What this task involves –
Within the records below, find each line with the word "examples" and copy it out.

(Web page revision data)
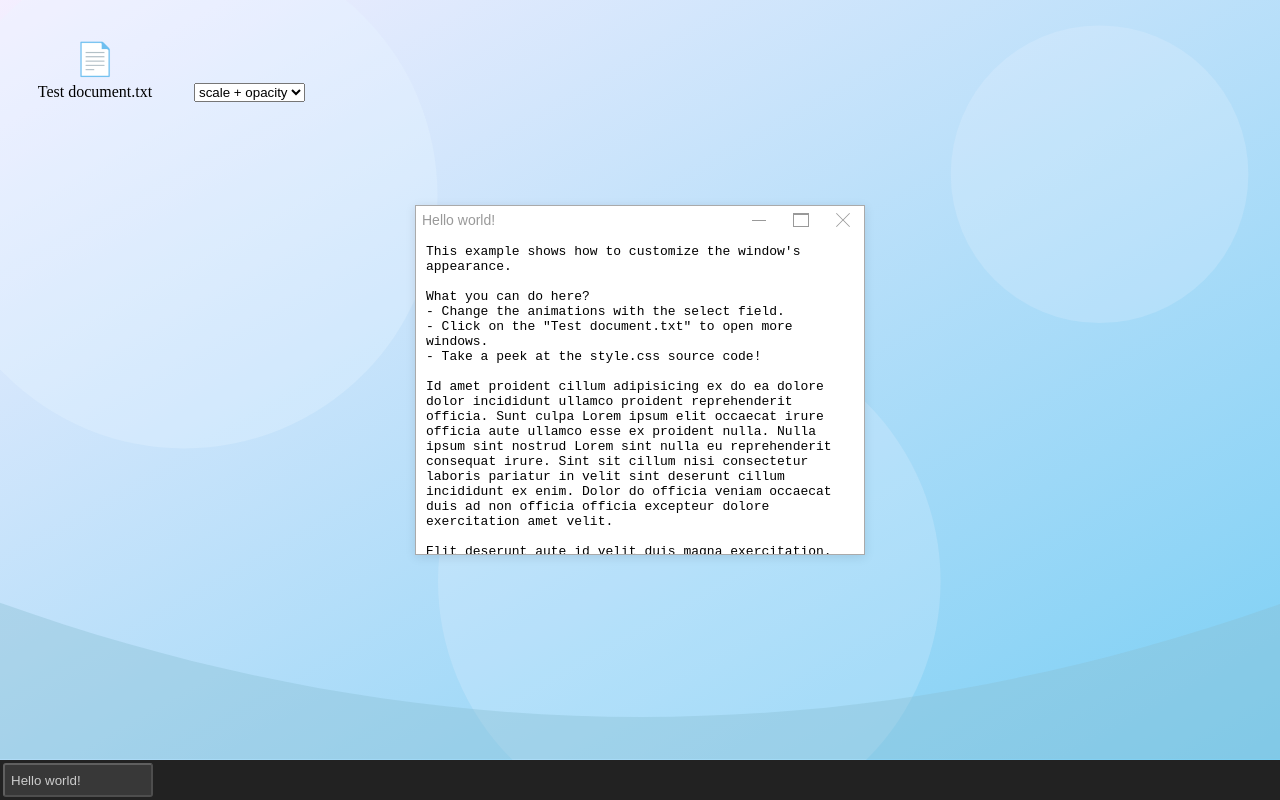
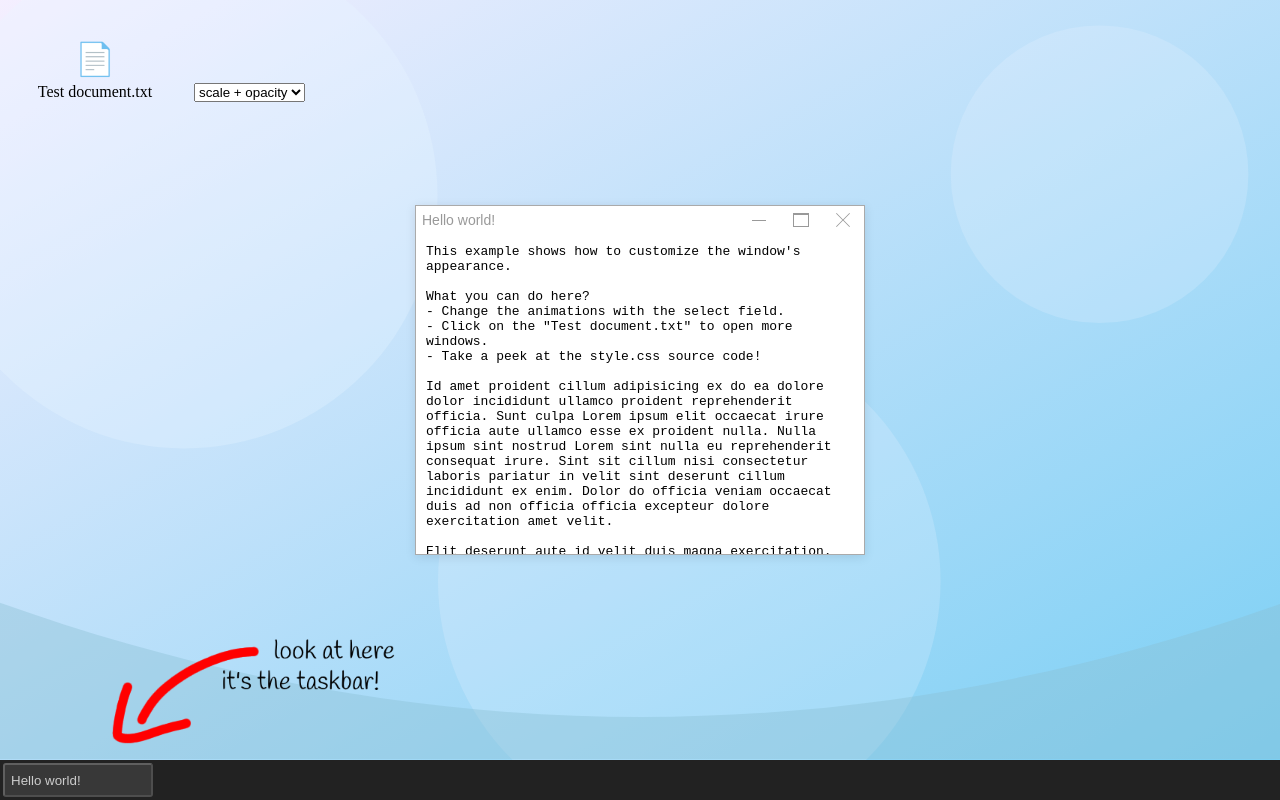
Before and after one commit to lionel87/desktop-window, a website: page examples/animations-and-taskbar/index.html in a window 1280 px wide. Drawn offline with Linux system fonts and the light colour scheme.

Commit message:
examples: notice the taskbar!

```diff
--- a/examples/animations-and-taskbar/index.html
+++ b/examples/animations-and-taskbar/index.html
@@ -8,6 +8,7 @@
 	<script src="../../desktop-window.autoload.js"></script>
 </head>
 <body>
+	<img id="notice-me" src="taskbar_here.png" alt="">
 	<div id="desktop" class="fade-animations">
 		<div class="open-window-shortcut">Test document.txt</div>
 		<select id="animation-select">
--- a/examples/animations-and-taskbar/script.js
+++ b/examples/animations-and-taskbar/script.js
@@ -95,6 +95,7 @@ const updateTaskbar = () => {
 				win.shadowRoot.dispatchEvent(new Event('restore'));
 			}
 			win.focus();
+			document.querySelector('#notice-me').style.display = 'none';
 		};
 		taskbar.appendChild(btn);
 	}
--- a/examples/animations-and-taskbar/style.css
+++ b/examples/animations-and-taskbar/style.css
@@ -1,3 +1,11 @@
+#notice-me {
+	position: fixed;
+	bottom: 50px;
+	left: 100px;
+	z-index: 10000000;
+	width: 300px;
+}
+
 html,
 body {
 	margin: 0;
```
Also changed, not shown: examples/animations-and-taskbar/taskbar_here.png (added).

---

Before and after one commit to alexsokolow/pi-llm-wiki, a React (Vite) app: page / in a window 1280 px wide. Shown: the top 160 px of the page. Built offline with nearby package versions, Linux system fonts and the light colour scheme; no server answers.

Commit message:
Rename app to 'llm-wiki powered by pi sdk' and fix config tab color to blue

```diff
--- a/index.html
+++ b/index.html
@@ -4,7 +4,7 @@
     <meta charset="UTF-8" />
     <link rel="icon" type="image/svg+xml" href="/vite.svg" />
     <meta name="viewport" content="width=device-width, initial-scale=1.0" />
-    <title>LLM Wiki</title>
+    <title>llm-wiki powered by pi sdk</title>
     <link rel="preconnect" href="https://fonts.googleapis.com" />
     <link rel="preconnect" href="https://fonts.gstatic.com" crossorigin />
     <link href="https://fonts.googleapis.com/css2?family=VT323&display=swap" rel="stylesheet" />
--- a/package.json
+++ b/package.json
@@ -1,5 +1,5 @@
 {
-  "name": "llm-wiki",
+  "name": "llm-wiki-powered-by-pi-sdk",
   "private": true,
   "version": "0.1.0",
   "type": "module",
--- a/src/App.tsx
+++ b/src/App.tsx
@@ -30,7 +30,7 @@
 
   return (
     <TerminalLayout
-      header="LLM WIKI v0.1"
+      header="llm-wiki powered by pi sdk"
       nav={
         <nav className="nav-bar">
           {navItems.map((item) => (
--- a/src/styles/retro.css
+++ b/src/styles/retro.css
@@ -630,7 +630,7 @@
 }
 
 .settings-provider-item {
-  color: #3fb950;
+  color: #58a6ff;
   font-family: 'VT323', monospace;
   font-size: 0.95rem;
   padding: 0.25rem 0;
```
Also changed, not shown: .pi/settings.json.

Your solution –
Before and after one commit to lionel87/desktop-window, a website: page examples/animations-and-taskbar/index.html in a window 1280 px wide. Drawn offline with Linux system fonts and the light colour scheme.
examples: notice the taskbar!
--- a/examples/animations-and-taskbar/index.html
+++ b/examples/animations-and-taskbar/index.html
--- a/examples/animations-and-taskbar/script.js
+++ b/examples/animations-and-taskbar/script.js
--- a/examples/animations-and-taskbar/style.css
+++ b/examples/animations-and-taskbar/style.css
Also changed, not shown: examples/animations-and-taskbar/taskbar_here.png (added).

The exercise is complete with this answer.